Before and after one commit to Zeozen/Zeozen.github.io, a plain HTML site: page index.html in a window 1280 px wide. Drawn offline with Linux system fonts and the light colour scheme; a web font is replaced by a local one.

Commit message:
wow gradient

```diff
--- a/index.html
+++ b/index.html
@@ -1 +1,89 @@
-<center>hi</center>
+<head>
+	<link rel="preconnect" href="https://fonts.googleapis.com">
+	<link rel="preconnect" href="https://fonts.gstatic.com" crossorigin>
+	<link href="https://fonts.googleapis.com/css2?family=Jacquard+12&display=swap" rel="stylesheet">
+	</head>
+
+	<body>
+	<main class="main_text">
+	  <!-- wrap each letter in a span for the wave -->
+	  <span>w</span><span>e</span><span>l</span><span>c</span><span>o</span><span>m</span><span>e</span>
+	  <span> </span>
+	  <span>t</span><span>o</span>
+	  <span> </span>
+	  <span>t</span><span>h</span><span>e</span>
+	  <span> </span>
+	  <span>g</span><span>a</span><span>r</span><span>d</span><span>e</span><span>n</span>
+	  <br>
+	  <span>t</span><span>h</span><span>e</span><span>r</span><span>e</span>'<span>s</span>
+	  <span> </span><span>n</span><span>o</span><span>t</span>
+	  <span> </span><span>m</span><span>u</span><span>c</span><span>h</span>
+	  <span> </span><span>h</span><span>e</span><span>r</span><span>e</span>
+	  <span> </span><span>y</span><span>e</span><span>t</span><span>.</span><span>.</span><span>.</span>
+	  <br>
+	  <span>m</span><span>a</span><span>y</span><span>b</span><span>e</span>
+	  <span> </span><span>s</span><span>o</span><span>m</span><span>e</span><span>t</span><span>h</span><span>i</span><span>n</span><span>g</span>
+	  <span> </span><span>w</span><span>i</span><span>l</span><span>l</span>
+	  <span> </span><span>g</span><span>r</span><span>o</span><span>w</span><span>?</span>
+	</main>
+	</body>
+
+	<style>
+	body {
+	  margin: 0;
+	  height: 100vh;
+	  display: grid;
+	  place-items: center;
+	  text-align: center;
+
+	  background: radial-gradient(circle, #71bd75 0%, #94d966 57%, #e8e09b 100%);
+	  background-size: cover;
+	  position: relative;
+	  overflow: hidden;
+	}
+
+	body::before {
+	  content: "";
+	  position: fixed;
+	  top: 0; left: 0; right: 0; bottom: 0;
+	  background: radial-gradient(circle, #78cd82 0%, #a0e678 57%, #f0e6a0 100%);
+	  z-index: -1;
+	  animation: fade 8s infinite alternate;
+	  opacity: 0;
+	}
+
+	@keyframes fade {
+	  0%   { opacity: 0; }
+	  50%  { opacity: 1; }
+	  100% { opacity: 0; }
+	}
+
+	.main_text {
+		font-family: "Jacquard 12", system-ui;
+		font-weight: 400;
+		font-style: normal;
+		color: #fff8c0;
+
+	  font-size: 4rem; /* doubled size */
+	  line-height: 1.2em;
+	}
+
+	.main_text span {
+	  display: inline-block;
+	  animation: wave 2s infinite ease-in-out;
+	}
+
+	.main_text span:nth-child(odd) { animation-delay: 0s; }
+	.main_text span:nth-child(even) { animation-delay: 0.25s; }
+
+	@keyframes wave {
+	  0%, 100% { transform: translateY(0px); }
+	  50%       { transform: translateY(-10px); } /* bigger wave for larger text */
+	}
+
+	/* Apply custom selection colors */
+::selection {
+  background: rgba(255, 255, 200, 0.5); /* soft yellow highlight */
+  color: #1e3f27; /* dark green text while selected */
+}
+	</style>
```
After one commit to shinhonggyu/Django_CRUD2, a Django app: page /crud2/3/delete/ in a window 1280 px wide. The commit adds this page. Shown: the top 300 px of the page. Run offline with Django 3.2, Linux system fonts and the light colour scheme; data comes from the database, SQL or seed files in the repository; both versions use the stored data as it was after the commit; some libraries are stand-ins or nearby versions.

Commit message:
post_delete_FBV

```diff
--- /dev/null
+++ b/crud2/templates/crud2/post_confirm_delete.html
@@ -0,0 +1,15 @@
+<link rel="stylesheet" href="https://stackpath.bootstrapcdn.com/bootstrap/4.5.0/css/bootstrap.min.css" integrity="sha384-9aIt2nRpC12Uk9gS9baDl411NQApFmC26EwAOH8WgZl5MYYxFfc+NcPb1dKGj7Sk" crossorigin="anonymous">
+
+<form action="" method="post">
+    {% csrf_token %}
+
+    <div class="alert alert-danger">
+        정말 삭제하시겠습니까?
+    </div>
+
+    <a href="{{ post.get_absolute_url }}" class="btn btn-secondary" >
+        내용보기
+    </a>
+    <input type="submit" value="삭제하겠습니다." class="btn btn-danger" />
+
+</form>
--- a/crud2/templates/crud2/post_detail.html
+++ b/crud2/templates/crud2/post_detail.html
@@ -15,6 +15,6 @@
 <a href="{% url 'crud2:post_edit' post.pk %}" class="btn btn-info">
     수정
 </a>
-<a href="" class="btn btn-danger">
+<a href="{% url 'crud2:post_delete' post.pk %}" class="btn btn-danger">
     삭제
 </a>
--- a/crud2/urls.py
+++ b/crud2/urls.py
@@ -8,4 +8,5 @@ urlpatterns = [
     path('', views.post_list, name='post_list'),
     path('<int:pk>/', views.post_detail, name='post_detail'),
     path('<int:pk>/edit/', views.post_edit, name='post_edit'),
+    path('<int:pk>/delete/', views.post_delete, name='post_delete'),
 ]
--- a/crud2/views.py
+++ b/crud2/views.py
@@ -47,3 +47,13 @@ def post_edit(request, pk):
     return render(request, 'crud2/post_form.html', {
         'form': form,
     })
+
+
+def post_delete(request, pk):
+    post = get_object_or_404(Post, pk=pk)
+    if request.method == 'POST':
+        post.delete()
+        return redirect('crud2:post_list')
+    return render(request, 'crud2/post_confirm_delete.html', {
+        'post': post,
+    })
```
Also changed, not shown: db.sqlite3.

──────────────────────────────

WHAT YOU WILL DO: Every entry in the listing must be retyped exactly.

SOLUTION FOR THIS EXERCISE:
Before and after one commit to Zeozen/Zeozen.github.io, a plain HTML site: page index.html in a window 1280 px wide. Drawn offline with Linux system fonts and the light colour scheme; a web font is replaced by a local one.

Commit message:
wow gradient

```diff
--- a/index.html
+++ b/index.html
@@ -1 +1,89 @@
-<center>hi</center>
+<head>
+	<link rel="preconnect" href="https://fonts.googleapis.com">
+	<link rel="preconnect" href="https://fonts.gstatic.com" crossorigin>
+	<link href="https://fonts.googleapis.com/css2?family=Jacquard+12&display=swap" rel="stylesheet">
+	</head>
+
+	<body>
+	<main class="main_text">
+	  <!-- wrap each letter in a span for the wave -->
+	  <span>w</span><span>e</span><span>l</span><span>c</span><span>o</span><span>m</span><span>e</span>
+	  <span> </span>
+	  <span>t</span><span>o</span>
+	  <span> </span>
+	  <span>t</span><span>h</span><span>e</span>
+	  <span> </span>
+	  <span>g</span><span>a</span><span>r</span><span>d</span><span>e</span><span>n</span>
+	  <br>
+	  <span>t</span><span>h</span><span>e</span><span>r</span><span>e</span>'<span>s</span>
+	  <span> </span><span>n</span><span>o</span><span>t</span>
+	  <span> </span><span>m</span><span>u</span><span>c</span><span>h</span>
+	  <span> </span><span>h</span><span>e</span><span>r</span><span>e</span>
+	  <span> </span><span>y</span><span>e</span><span>t</span><span>.</span><span>.</span><span>.</span>
+	  <br>
+	  <span>m</span><span>a</span><span>y</span><span>b</span><span>e</span>
+	  <span> </span><span>s</span><span>o</span><span>m</span><span>e</span><span>t</span><span>h</span><span>i</span><span>n</span><span>g</span>
+	  <span> </span><span>w</span><span>i</span><span>l</span><span>l</span>
+	  <span> </span><span>g</span><span>r</span><span>o</span><span>w</span><span>?</span>
+	</main>
+	</body>
+
+	<style>
+	body {
+	  margin: 0;
+	  height: 100vh;
+	  display: grid;
+	  place-items: center;
+	  text-align: center;
+
+	  background: radial-gradient(circle, #71bd75 0%, #94d966 57%, #e8e09b 100%);
+	  background-size: cover;
+	  position: relative;
+	  overflow: hidden;
+	}
+
+	body::before {
+	  content: "";
+	  position: fixed;
+	  top: 0; left: 0; right: 0; bottom: 0;
+	  background: radial-gradient(circle, #78cd82 0%, #a0e678 57%, #f0e6a0 100%);
+	  z-index: -1;
+	  animation: fade 8s infinite alternate;
+	  opacity: 0;
+	}
+
+	@keyframes fade {
+	  0%   { opacity: 0; }
+	  50%  { opacity: 1; }
+	  100% { opacity: 0; }
+	}
+
+	.main_text {
+		font-family: "Jacquard 12", system-ui;
+		font-weight: 400;
+		font-style: normal;
+		color: #fff8c0;
+
+	  font-size: 4rem; /* doubled size */
+	  line-height: 1.2em;
+	}
+
+	.main_text span {
+	  display: inline-block;
+	  animation: wave 2s infinite ease-in-out;
+	}
+
+	.main_text span:nth-child(odd) { animation-delay: 0s; }
+	.main_text span:nth-child(even) { animation-delay: 0.25s; }
+
+	@keyframes wave {
+	  0%, 100% { transform: translateY(0px); }
+	  50%       { transform: translateY(-10px); } /* bigger wave for larger text */
+	}
+
+	/* Apply custom selection colors */
+::selection {
+  background: rgba(255, 255, 200, 0.5); /* soft yellow highlight */
+  color: #1e3f27; /* dark green text while selected */
+}
+	</style>
```
After one commit to shinhonggyu/Django_CRUD2, a Django app: page /crud2/3/delete/ in a window 1280 px wide. The commit adds this page. Shown: the top 300 px of the page. Run offline with Django 3.2, Linux system fonts and the light colour scheme; data comes from the database, SQL or seed files in the repository; both versions use the stored data as it was after the commit; some libraries are stand-ins or nearby versions.

Commit message:
post_delete_FBV

```diff
--- /dev/null
+++ b/crud2/templates/crud2/post_confirm_delete.html
@@ -0,0 +1,15 @@
+<link rel="stylesheet" href="https://stackpath.bootstrapcdn.com/bootstrap/4.5.0/css/bootstrap.min.css" integrity="sha384-9aIt2nRpC12Uk9gS9baDl411NQApFmC26EwAOH8WgZl5MYYxFfc+NcPb1dKGj7Sk" crossorigin="anonymous">
+
+<form action="" method="post">
+    {% csrf_token %}
+
+    <div class="alert alert-danger">
+        정말 삭제하시겠습니까?
+    </div>
+
+    <a href="{{ post.get_absolute_url }}" class="btn btn-secondary" >
+        내용보기
+    </a>
+    <input type="submit" value="삭제하겠습니다." class="btn btn-danger" />
+
+</form>
--- a/crud2/templates/crud2/post_detail.html
+++ b/crud2/templates/crud2/post_detail.html
@@ -15,6 +15,6 @@
 <a href="{% url 'crud2:post_edit' post.pk %}" class="btn btn-info">
     수정
 </a>
-<a href="" class="btn btn-danger">
+<a href="{% url 'crud2:post_delete' post.pk %}" class="btn btn-danger">
     삭제
 </a>
--- a/crud2/urls.py
+++ b/crud2/urls.py
@@ -8,4 +8,5 @@ urlpatterns = [
     path('', views.post_list, name='post_list'),
     path('<int:pk>/', views.post_detail, name='post_detail'),
     path('<int:pk>/edit/', views.post_edit, name='post_edit'),
+    path('<int:pk>/delete/', views.post_delete, name='post_delete'),
 ]
--- a/crud2/views.py
+++ b/crud2/views.py
@@ -47,3 +47,13 @@ def post_edit(request, pk):
     return render(request, 'crud2/post_form.html', {
         'form': form,
     })
+
+
+def post_delete(request, pk):
+    post = get_object_or_404(Post, pk=pk)
+    if request.method == 'POST':
+        post.delete()
+        return redirect('crud2:post_list')
+    return render(request, 'crud2/post_confirm_delete.html', {
+        'post': post,
+    })
```
Also changed, not shown: db.sqlite3.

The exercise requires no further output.